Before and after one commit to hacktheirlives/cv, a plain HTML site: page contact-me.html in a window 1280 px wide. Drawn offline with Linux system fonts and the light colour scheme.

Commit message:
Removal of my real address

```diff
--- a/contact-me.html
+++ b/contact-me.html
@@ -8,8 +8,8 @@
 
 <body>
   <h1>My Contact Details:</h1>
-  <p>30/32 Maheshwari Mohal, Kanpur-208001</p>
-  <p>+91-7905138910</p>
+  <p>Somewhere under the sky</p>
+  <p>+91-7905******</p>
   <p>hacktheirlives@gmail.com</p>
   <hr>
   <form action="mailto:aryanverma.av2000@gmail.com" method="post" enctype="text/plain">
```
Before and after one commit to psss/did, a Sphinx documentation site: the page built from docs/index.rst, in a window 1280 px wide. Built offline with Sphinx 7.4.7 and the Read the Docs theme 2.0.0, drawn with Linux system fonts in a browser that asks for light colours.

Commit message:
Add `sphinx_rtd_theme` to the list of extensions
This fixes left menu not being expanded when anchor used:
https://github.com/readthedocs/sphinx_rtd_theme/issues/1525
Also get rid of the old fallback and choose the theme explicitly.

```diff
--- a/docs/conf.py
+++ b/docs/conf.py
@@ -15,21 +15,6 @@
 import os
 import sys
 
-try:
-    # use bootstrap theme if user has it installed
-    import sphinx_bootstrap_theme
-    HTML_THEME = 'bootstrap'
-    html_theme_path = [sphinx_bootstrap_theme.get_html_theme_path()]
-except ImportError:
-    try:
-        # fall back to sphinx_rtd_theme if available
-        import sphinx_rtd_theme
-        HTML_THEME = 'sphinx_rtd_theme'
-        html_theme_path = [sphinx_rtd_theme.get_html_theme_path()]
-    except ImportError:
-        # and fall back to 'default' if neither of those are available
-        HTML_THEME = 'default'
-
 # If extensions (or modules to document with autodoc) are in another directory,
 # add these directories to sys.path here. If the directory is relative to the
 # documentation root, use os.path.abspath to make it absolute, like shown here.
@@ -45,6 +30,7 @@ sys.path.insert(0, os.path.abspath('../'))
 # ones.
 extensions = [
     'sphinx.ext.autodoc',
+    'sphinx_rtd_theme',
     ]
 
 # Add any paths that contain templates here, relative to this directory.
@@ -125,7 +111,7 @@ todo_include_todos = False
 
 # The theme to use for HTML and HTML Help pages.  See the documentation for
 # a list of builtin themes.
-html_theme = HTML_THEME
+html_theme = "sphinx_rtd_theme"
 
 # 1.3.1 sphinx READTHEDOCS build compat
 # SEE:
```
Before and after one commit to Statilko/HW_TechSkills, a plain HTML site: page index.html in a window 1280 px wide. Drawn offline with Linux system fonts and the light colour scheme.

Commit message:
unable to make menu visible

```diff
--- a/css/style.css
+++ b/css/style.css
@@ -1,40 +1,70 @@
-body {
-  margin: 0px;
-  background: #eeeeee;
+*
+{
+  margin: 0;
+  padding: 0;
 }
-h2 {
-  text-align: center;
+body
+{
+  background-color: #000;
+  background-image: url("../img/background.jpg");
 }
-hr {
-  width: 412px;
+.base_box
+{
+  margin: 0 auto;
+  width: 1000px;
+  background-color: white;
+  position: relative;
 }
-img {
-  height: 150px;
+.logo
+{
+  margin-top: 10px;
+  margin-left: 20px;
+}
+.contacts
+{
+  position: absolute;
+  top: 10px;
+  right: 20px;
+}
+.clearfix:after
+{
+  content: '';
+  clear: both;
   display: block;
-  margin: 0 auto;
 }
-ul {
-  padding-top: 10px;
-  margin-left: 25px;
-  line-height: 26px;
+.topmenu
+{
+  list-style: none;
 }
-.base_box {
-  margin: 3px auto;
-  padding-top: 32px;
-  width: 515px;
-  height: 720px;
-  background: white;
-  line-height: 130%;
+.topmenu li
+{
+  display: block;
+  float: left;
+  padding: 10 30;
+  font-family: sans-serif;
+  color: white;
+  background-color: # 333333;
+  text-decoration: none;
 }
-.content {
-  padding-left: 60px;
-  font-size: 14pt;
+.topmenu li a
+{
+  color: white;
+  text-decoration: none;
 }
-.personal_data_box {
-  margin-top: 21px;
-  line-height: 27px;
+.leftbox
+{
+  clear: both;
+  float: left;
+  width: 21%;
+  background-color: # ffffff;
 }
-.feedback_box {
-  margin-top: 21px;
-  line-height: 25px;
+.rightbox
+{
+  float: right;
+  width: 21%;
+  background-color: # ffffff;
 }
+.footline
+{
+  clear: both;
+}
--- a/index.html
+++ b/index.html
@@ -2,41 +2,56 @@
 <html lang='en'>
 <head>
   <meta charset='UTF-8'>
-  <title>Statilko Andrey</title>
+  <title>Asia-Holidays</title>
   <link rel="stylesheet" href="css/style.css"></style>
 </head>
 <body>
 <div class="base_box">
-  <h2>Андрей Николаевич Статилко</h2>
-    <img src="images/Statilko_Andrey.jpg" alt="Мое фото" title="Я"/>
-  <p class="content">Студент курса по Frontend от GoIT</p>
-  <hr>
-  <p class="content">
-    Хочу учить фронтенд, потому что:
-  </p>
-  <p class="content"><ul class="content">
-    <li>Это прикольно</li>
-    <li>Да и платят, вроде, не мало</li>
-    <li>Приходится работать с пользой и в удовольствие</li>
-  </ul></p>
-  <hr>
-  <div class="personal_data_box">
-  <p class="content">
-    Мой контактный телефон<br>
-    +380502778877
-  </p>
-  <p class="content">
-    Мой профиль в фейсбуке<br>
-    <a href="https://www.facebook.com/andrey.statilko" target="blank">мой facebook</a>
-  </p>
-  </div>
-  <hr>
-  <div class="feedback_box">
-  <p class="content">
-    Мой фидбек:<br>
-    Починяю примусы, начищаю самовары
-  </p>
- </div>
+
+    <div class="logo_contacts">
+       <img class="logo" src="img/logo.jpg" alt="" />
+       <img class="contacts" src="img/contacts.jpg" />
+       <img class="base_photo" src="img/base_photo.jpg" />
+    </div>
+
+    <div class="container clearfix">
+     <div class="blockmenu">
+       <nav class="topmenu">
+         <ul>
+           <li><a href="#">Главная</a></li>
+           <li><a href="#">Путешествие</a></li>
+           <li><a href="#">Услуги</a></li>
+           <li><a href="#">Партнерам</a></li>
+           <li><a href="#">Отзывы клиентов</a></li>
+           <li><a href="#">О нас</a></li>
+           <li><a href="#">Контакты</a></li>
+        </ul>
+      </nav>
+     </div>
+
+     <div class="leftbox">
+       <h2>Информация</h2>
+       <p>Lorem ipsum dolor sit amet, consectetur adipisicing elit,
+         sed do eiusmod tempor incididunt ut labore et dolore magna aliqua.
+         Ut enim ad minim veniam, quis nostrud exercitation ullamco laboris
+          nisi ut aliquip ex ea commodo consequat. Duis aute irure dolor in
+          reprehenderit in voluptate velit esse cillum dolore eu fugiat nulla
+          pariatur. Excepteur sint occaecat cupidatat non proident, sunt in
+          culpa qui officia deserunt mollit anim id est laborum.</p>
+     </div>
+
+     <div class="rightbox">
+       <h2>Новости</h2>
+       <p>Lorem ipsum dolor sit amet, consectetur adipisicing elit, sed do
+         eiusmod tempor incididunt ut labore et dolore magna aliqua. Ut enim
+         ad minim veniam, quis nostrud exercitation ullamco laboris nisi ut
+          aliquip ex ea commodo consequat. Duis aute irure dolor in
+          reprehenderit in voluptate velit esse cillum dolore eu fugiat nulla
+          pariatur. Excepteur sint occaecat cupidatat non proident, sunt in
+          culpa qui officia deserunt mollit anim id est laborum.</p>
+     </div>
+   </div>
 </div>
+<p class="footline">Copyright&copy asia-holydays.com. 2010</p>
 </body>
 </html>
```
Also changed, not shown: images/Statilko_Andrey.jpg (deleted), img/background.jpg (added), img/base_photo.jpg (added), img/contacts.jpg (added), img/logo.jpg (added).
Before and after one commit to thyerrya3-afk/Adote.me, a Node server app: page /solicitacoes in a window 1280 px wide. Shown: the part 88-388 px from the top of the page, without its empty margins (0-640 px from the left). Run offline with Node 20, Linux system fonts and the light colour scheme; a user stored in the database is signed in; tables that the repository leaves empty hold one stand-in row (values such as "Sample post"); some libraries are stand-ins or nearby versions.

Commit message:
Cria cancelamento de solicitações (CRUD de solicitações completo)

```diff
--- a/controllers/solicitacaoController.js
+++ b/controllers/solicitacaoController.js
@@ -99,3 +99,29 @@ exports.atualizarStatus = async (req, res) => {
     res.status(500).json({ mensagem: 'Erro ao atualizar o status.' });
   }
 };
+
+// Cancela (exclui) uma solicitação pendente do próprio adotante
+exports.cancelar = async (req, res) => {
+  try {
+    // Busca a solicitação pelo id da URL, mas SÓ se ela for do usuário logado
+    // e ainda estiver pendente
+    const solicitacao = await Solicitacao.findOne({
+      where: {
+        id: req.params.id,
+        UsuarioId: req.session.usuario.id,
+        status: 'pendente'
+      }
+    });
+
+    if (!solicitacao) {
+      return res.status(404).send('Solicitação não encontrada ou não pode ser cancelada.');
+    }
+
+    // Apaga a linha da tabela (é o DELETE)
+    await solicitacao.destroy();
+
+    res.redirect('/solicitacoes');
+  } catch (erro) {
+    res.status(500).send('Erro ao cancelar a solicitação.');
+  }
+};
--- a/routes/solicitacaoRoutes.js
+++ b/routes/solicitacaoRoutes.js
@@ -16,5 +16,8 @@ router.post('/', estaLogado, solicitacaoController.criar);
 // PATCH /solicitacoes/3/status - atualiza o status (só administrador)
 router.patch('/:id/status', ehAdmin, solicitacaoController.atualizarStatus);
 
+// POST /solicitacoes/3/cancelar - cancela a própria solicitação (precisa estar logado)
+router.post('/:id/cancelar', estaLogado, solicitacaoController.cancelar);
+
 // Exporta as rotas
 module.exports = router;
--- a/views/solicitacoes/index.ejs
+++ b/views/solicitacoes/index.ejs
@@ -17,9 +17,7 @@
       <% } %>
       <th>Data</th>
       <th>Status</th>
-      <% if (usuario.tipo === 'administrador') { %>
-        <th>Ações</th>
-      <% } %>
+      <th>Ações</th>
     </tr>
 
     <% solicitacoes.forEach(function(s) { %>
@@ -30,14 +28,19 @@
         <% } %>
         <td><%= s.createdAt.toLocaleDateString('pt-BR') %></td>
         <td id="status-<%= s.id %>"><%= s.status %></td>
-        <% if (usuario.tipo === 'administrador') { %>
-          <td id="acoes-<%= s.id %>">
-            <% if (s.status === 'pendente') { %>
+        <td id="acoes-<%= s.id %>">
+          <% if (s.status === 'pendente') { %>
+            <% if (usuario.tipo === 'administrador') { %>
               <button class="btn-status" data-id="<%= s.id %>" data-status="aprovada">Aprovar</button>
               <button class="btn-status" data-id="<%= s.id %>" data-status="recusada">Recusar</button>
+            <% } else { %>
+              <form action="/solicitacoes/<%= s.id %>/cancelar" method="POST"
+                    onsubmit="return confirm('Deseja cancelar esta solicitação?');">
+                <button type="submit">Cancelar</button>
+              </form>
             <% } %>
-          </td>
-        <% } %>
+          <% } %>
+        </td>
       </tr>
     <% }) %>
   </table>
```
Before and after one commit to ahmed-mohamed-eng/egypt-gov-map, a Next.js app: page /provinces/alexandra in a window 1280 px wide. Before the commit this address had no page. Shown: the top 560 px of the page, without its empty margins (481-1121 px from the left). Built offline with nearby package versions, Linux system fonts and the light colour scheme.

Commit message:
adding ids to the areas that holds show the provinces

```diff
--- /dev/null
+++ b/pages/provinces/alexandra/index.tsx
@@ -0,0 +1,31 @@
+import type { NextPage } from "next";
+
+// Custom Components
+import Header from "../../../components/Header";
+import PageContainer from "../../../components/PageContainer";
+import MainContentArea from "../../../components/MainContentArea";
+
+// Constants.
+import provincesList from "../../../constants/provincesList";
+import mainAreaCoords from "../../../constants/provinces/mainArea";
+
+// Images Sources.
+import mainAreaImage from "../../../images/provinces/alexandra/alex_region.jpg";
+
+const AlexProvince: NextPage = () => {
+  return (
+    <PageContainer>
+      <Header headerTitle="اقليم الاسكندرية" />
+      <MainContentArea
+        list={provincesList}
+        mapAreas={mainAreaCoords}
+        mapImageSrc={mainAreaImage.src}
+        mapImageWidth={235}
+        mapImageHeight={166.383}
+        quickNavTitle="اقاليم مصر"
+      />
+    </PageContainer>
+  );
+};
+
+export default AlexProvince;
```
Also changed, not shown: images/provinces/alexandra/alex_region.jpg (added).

» Exercise instructions:
From the records, copy every line that has the string "dolore" in it.

» Exercise result:
+         sed do eiusmod tempor incididunt ut labore et dolore magna aliqua.
+          reprehenderit in voluptate velit esse cillum dolore eu fugiat nulla
+         eiusmod tempor incididunt ut labore et dolore magna aliqua. Ut enim
+          reprehenderit in voluptate velit esse cillum dolore eu fugiat nulla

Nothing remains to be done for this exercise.